Griko is this way turned into a form of ‘survival,’ in accordance with what Herzfeld (1986:102–105) has defined as the Greek version of survivalism; this was theorized by the father of Greek folklore studies, Nikolaos Politis, who selectively drew on Tylor’s theory of survivals, reading it not “as a theory of societal progressions which encompassed the fossils of a primitive stage but as a static doctrine of cultural continuity” (Herzfeld 1986:103). Politis could not consider survivals as relics of a primitive past, as this would go against the Hellenist argument of the superiority of Ancient Greeks; survivals were not considered atavistic traits that needed removal, but were ‘upgraded’ to represent a “partial but unbroken continuation of an earlier life” (Politis 1909:6, cited in Herzfeld 1986:104).

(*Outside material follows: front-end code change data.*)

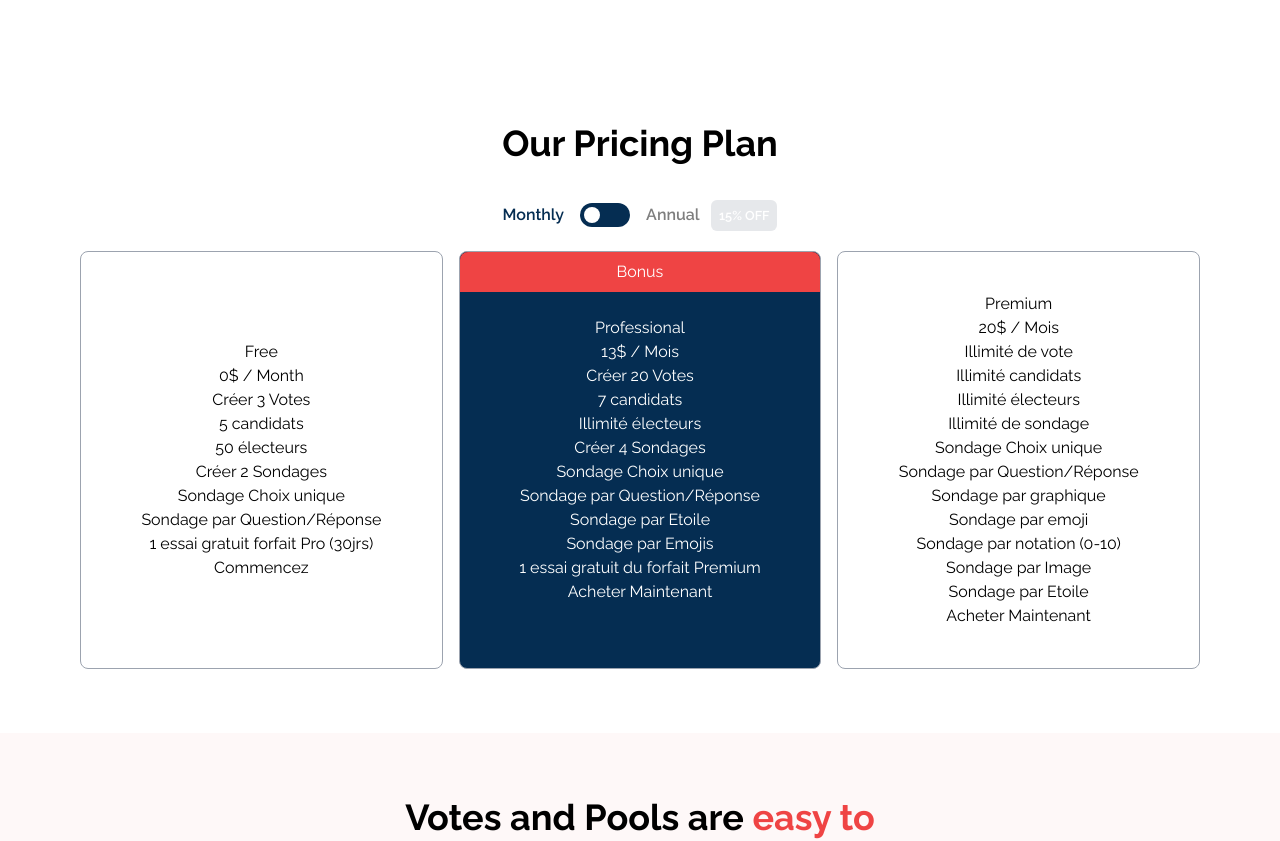
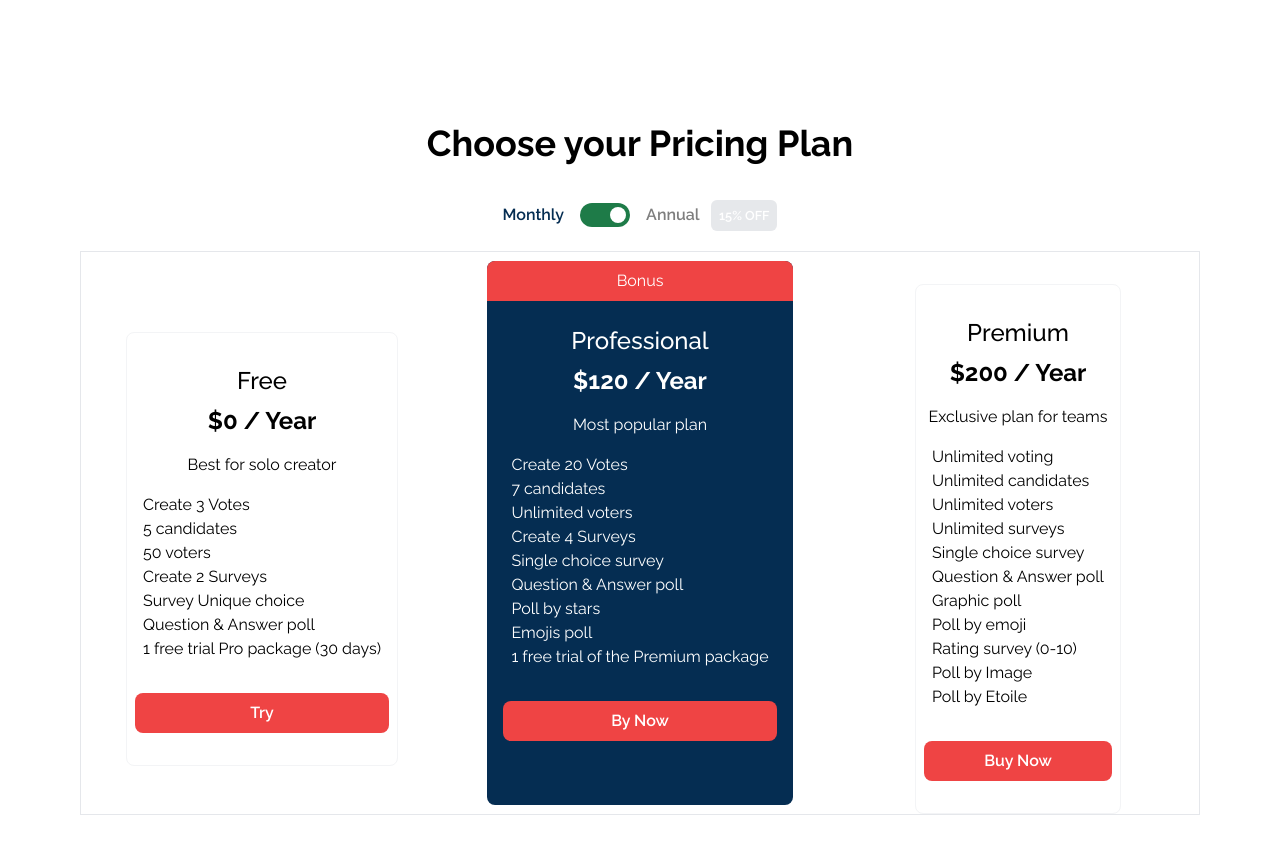
Before and after one commit to EmKbHD/TodoList-CRUD, a React (Vite) app: page / in a window 1280 px wide. Shown: the part 2840-3681 px from the top of the page. Built offline with nearby package versions, Linux system fonts and the light colour scheme; a web font is replaced by a local one.

Commit message:
fixing toggle to display specific datas

```diff
--- a/src/components/Pricing/Pricing.tsx
+++ b/src/components/Pricing/Pricing.tsx
@@ -1,18 +1,21 @@
 import { useState } from 'react'
 import PricingCard from './PricingCard'
-import { planMonthly } from '../../mockUpData/data'
+import { planAnnual, planMonthly } from '../../mockUpData/data'
 
 const Pricing: React.FC = () => {
     const [monthly, setIsMonthly] = useState(false)
     const handleToggle = () => {
-        setIsMonthly(!monthly)
+        setIsMonthly((monthly) => !monthly)
     }
+
+    // Selection of the plans based on the toggle state
+    const plans = monthly ? planMonthly : planAnnual
 
     return (
         <div className="container">
             <div className="py-8 md:py-16 space-y-6">
                 <h2 className="text-left md:text-center mb-10 text-3xl md:text-4xl font-bold">
-                    Our Pricing Plan
+                    Choose your Pricing Plan
                 </h2>
                 <div className="font-semibold flex items-center justify-center gap-4 mb-5  ">
                     <span
@@ -23,7 +26,7 @@ const Pricing: React.FC = () => {
                     <label className=" relative w-[50px] h-[24px]">
                         <input
                             type="checkbox"
-                            checked={monthly}
+                            checked={!monthly}
                             onChange={handleToggle}
                             className="opacity-0 checked:bg-[#052D52] "
                         />
@@ -42,13 +45,14 @@ const Pricing: React.FC = () => {
                         </small>
                     </span>
                 </div>
-                <div className="grid grid-cols-1 md:grid-cols-3 gap-4">
-                    {planMonthly.map((data) => {
+                <div className="border grid grid-cols-1 place-items-center md:grid-cols-3 gap-4">
+                    {plans.map((data) => {
                         return (
                             <PricingCard
                                 key={data.category}
                                 category={data.category}
                                 price={data.price}
+                                detail={data.detail}
                                 features={data.features}
                                 buttonText={data.buttonText}
                                 recommended={data.recommended}
@@ -62,18 +66,3 @@ const Pricing: React.FC = () => {
 }
 
 export default Pricing
-
-{
-    /* <div className="flex items-center">
-    <input
-        type="checkbox"
-        id="toggle"
-        checked={monthly}
-        onChange={handleToggle}
-        className="sr-only peer"
-    />
-    <div className="w-14 h-7 bg-gray-300 rounded-full peer-checked:bg-blue-500 relative transition-colors duration-300">
-        <div className="w-6 h-6 bg-white rounded-full absolute left-1 top-0.5 peer-checked:translate-x-full transform transition-transform duration-300"></div>
-    </div>
-</div> */
-}
--- a/src/components/Pricing/PricingCard.tsx
+++ b/src/components/Pricing/PricingCard.tsx
@@ -3,6 +3,7 @@ import React from 'react'
 type PricingCardProps = {
     category: string
     price: string
+    detail: string
     features: string[]
     buttonText: string
     recommended?: boolean
@@ -11,6 +12,7 @@ type PricingCardProps = {
 const PricingCard: React.FC<PricingCardProps> = ({
     category,
     price,
+    detail,
     features,
     buttonText,
     recommended,
@@ -19,8 +21,8 @@ const PricingCard: React.FC<PricingCardProps> = ({
         <div
             className={
                 recommended
-                    ? 'relative text-center text-white py-16 px-2 bg-[#052D52] border-gray-400 flex flex-col items-center justify-center border rounded-lg  '
-                    : 'flex flex-col items-center justify-center text-center py-8 px-2 border-gray-400 border rounded-lg'
+                    ? ' relative text-center text-white py-16 px-4 bg-[#052D52] flex flex-col items-center justify-center rounded-lg  '
+                    : 'flex-col items-center justify-center mt-8 text-center py-8 px-2 border-gray-100 border rounded-lg'
             }
         >
             {recommended && (
@@ -28,14 +30,19 @@ const PricingCard: React.FC<PricingCardProps> = ({
                     Bonus
                 </div>
             )}
-            <h3>{category}</h3>
-            <p className="price">{price}</p>
-            <ul className="features">
+            <div>
+                <h3 className="text-2xl font-medium mb-2">{category}</h3>
+                <p className="text-2xl font-bold mb-4">{price}</p>
+                <p className=" mb-4">{detail}</p>
+            </div>
+            <ul className="text-left px-2">
                 {features.map((feature, index) => (
                     <li key={index}>{feature}</li>
                 ))}
             </ul>
-            <button className="button">{buttonText}</button>
+            <button className="mt-8 text-center font-semibold bg-red-500 hover:bg-red-600 w-full h-fit text-white py-2 px-4 rounded-lg">
+                {buttonText}
+            </button>
         </div>
     )
 }
--- a/src/mockUpData/data.ts
+++ b/src/mockUpData/data.ts
@@ -1,13 +1,13 @@
-// Features import
+//import Features
 import {	PresentationChartLineIcon} from '@heroicons/react/24/solid'
 import {ShieldCheckIcon} from '@heroicons/react/24/solid'
 import {ClockIcon} from '@heroicons/react/24/solid'
 import {NewspaperIcon} from '@heroicons/react/24/solid'
 import {ChevronRightIcon} from '@heroicons/react/24/solid'
-// banners import
+//import banners
 import Dashboard from "../assets/admin-dashboard.png"
 import carteVote from "../assets/carte-de-vote.png"
-// testimonials import
+//import testimonials
 import photo1 from "../assets/photo-1.png"
 import photo2 from "../assets/photo-2.png"
 import photo3 from "../assets/photo-3.png"
@@ -144,106 +144,111 @@ export const TestimonialsData = [{
 ]
 
 //Pricing Plans data
-
 export const planMonthly = [
     {
         category: "Free",
-        price: "0$ / Month",
+        price: "$0 / Mo",
+        detail: "Best for solo creator",
         features: [
-            "Créer 3 Votes",
-            "5 candidats",
-            "50 électeurs",
-            "Créer 2 Sondages",
-            "Sondage Choix unique",
-            "Sondage par Question/Réponse",
-            "1 essai gratuit forfait Pro (30jrs)"
+            "Create 3 Votes",
+            "5 candidates",
+            "50 voters",
+            "Create 2 Surveys",
+            "Survey Unique choice",
+            "Question & Answer poll",
+            "1 free trial Pro package (30 days)"
         ],
-        buttonText: "Commencez"
+        buttonText: "Get Started"
     },
     {
         category: "Professional",
-        price: "13$ / Mois",
+        price: "$13 / Mo",
+        detail: "Most popular plan",
         features: [
-            "Créer 20 Votes",
-            "7 candidats",
-            "Illimité électeurs",
-            "Créer 4 Sondages",
-            "Sondage Choix unique",
-            "Sondage par Question/Réponse",
-            "Sondage par Etoile",
-            "Sondage par Emojis",
-            "1 essai gratuit du forfait Premium"
+            "Create 20 Votes",
+            "7 candidates",
+            "Unlimited voters",
+            "Create 4 Surveys",
+            "Single choice survey",
+            "Question & Answer poll",
+            "Poll by stars",
+            "Emojis poll",
+            "1 free trial of the Premium package"
         ],
-        buttonText: "Acheter Maintenant",
+        buttonText: "By Now",
         recommended: true
     },
     {
         category: "Premium",
-        price: "20$ / Mois",
+        price: "$20 / Mo",
+        detail: "Exclusive plan for teams",
         features: [
-            "Illimité de vote",
-            "Illimité candidats",
-            "Illimité électeurs",
-            "Illimité de sondage",
-            "Sondage Choix unique",
-            "Sondage par Question/Réponse",
-            "Sondage par graphique",
-            "Sondage par emoji",
-            "Sondage par notation (0-10)",
-            "Sondage par Image",
-            "Sondage par Etoile"
+            "Unlimited voting",
+            "Unlimited candidates",
+            "Unlimited voters",
+            "Unlimited surveys",
+            "Single choice survey",
+            "Question & Answer poll",
+            "Graphic poll",
+            "Poll by emoji",
+            "Rating survey (0-10)",
+            "Poll by Image",
+            "Poll by stars"
         ],
-        buttonText: "Acheter Maintenant"
+        buttonText: "By Now"
     }
 ];
 
 export const planAnnual = [
     {
-        title: "Free",
-        price: "0$ / Year",
+        category: "Free",
+        price: "$0 / Year",
+        detail: "Best for solo creator",
         features: [
-            "Créer 3 Votes",
-            "5 candidats",
-            "50 électeurs",
-            "Créer 2 Sondages",
-            "Sondage Choix unique",
-            "Sondage par Question/Réponse",
-            "1 essai gratuit forfait Pro (30jrs)"
+            "Create 3 Votes",
+            "5 candidates",
+            "50 voters",
+            "Create 2 Surveys",
+            "Survey Unique choice",
+            "Question & Answer poll",
+            "1 free trial Pro package (30 days)"
         ],
         buttonText: "Try"
     },
     {
-        title: "Professional",
-        price: "120$ / Year",
+        category: "Professional",
+        price: "$120 / Year",
+        detail: "Most popular plan",
         features: [
-            "Créer 20 Votes",
-            "7 candidats",
-            "Illimité électeurs",
-            "Créer 4 Sondages",
-            "Sondage Choix unique",
-            "Sondage par Question/Réponse",
-            "Sondage par Etoile",
-            "Sondage par Emojis",
-            "1 essai gratuit du forfait Premium"
+            "Create 20 Votes",
+            "7 candidates",
+            "Unlimited voters",
+            "Create 4 Surveys",
+            "Single choice survey",
+            "Question & Answer poll",
+            "Poll by stars",
+            "Emojis poll",
+            "1 free trial of the Premium package"
         ],
-        buttonText: "Buy Now",
+        buttonText: "By Now",
         recommended: true
     },
     {
-        title: "Premium",
-        price: "200$ / Year",
+        category: "Premium",
+        price: "$200 / Year",
+        detail: "Exclusive plan for teams",
         features: [
-            "Illimité de vote",
-            "Illimité candidats",
-            "Illimité électeurs",
-            "Illimité de sondage",
-            "Sondage Choix unique",
-            "Sondage par Question/Réponse",
-            "Sondage par graphique",
-            "Sondage par emoji",
-            "Sondage par notation (0-10)",
-            "Sondage par Image",
-            "Sondage par Etoile"
+            "Unlimited voting",
+            "Unlimited candidates",
+            "Unlimited voters",
+            "Unlimited surveys",
+            "Single choice survey",
+            "Question & Answer poll",
+            "Graphic poll",
+            "Poll by emoji",
+            "Rating survey (0-10)",
+            "Poll by Image",
+            "Poll by Etoile"
         ],
         buttonText: "Buy Now"
     }
```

Exploring Greek popular views on Griko brought to light specific ways in which the cultural ideology of Hellenism has been internalized: Greece’s gaze on Griko, as it were, is shaped by and filtered through a historically produced lens. This lens refracts the relation that Greeks by and large have with their own past and national identity. What I am arguing is that the romanticized character of the metadiscourse of Greek aficionados of Griko emerges out of dynamics inherent in their own romantic imagination. As in a mirror game of reflections, this could be defined as a two-step iconization process where the picture drawn by Greek aficionados of Griko appears as a self-portrait, an image of the historically produced and iconized ‘Greek self’; this is then projected onto Griko and Griko speakers, an iconic representation within an iconic representation. What I am arguing is that the view from apénandi ultimately reveals Modern Greeks’ own language ideology and ideology of history/historical continuity. Through it, Grecìa Salentina and Griko speakers become a “spatial projection of their cultural imaginary” (Calotychos 2008:158): an imagined community (Anderson 1983).
Cultural Synthesis and Erasure
The case of Griko seems also to offer my Greek aficionados of Griko the possibility for ‘synthesis’ to work at its very best, allowing for continuity not only to be preserved, but reinforced. Even the tension over the Byzantine period, which proved most difficult to incorporate into the narrative of historical continuity, is released when dealing with ‘Griko history.’ Herzfeld (1987) developed the notion of 'disemia' to refer both to the polarity between the two models of Greek identity, the ‘Hellenic’ and ‘Romaic,’ deriving from the Classical and Byzantine-Ottoman models, respectively, and to the battle between the official cultural form and more intimate social knowledge. For the history of Griko, the Byzantine period therefore does not represent the anxiety over self-definition between these two available repertoires of identity.Michalis gives ‘Romii’ a ‘modern’ sense of ethnicity, which fluctuates between Greek and Italian or conflates them. “You know that it was through Byzantine scholars that Italian humanism developed? They transcribed everything coming from Greece. This is important,” he concluded. His words effectively situate Byzantium as a medieval phase of Hellenic history by retracing the pathway of historiography. For my Greek aficionados of Griko, the praxis of synthesis—historical, linguistic, and cultural more broadly—was indeed also a way to overcome the apparent ‘contradictions’ and ‘anomalies’ of Griko. If religion represented the biggest stumbling block, as it were—as Griko-speakers are Catholic—Kostas, the president of the Corinth Apollonian Academy finds a reassuring narrative: “The Greek-Orthodox church existed there until recently if you think about it, until not many centuries ago. I heard that the last Orthodox priest was killed in 1750.” As we have seen, Orthodoxy together with common descent is a pivotal defining character of Hellenism; the lack of this trait in the case of Griko is an ‘anomaly,’ which cannot be ignored but which can be ‘explained away,’ as Kostas does.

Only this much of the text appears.